When your knee is severely arthritic, causes you pain most of the time and affects your sleep and daily function, you need to see a specialist. Before considering knee replacement surgery your doctor should always exhaust non-operative conservative treatments. We’ve asked leading orthopaedic surgeon Mr Paul Trikha for his expert opinion on whether knee surgery is always necessary in cases of knee pain.
How can I manage my knee pain?
More often than not the first line of treatment is non-operative with simple painkillers or anti-inflammatory tablets. It's important to change your activity from high-impact exercises such as tennis or running to more of a low-impact sport such as cycling and swimming. In some cases, it is important to get your weight down in order to unload the knee joint.
What tools or medications can help?
It's important to consider other forms of treatment such as a brace or support to allow you to function and there are some very good unloader braces available now. When pain particularly becomes severe, we can consider injections. These range from injections used for acute flare-ups to hyaluronic acid gel injections, when the knee is dry. This replaces some of the lubricants within the knee.
There are now newer injections known as platelet-rich plasma injections. We take your blood and the good healthy platelets from the blood and inject them in the knee. They are used to try and allow the cartilage to settle down and heal. There are also stem cell injections, which are taken either from the bone marrow or from the fat but there's very limited evidence to support these at the moment.
It's important to try non-operative treatments before you embark on a knee replacement which is a major joint-sacrificing procedure. Preserving your native knee joint is important. Although patients don't feel that doing any exercise can help their knee, having a prescribed exercise programme that suits and is tailor-made to you can definitely help.
Is knee surgery necessary? How can I rate my pain level?
If you maintain your range of motion and can keep your pain under control, you might be able to put off a knee replacement for some time. This is important because not all patients do well with the knee replacement.
If you have a pain score of 8 out of 10 (where 10 is severe pain and zero is no pain) then 80 per cent of patients after a knee replacement will have a much-improved pain score. They generally have very little pain. That is a score of one or two, or three out of ten, then that's very much more manageable.
Ten per cent of patients have an absolutely brilliant knee, which feels normal. They can play sports and may wish that they had the surgery earlier. But the most important reason to delay a knee replacement is there is a real risk in some (10 to 15 per cent) that a new placement does less well in. It doesn't feel like a normal knee after surgery.

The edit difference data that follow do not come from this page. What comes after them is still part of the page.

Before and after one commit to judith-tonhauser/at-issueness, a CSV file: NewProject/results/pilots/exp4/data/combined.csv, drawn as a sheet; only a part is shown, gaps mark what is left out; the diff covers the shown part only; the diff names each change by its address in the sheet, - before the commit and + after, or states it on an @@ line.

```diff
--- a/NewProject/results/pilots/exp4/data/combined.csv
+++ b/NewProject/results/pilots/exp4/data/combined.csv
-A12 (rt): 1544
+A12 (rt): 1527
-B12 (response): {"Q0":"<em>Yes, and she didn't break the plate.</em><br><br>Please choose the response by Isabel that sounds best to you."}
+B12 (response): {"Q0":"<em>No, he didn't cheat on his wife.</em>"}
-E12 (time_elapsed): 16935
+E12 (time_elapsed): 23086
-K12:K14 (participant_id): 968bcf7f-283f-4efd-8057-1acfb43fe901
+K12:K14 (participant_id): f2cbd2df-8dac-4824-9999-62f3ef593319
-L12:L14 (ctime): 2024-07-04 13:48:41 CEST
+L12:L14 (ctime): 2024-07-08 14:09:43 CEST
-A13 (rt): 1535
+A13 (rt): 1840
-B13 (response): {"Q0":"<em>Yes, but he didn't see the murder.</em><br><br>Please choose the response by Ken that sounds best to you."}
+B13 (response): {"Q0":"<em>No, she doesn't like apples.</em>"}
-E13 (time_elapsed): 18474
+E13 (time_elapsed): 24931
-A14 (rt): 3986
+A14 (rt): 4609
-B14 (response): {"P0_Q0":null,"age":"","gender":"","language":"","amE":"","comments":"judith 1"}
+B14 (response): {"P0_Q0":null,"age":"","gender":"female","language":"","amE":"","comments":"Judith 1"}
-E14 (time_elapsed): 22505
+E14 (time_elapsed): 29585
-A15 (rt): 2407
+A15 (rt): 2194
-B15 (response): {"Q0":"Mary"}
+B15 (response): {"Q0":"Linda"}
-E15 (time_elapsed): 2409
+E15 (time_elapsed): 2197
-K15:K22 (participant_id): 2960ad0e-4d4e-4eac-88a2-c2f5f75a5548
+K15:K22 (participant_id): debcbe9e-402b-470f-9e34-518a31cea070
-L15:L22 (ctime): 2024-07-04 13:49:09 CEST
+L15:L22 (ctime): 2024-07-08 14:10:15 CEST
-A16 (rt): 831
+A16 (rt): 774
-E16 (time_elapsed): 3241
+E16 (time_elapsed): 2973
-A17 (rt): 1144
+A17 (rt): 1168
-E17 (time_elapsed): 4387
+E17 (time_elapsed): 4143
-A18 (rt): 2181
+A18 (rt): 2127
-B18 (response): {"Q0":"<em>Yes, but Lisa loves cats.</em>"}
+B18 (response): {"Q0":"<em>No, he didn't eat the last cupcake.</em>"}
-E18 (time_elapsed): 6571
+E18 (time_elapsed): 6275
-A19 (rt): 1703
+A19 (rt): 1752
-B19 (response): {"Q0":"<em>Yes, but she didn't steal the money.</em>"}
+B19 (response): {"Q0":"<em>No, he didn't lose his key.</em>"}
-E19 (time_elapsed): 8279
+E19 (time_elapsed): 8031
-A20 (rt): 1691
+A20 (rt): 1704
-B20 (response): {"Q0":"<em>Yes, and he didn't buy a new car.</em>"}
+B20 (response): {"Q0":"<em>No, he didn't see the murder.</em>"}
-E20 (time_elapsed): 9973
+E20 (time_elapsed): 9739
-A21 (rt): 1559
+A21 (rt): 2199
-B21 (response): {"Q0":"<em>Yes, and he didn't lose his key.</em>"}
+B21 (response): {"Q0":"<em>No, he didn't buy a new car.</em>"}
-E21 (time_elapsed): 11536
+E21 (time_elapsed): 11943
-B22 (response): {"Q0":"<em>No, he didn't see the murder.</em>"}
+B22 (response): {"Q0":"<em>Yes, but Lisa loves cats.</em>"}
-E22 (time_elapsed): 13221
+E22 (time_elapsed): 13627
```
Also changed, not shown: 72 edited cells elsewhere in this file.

It doesn't have the same pain relief that the patient expects and the pain score can still remain high and those patients regret having the knee replacement.
That's why it's important to delay a knee replacement as long as you can to remain at the back of a queue for a knee replacement as with any degenerative condition because replacing your knee joint isn't without risk.
Do not hesitate to book an appointment with Mr Trikha if you're concerned about your knee.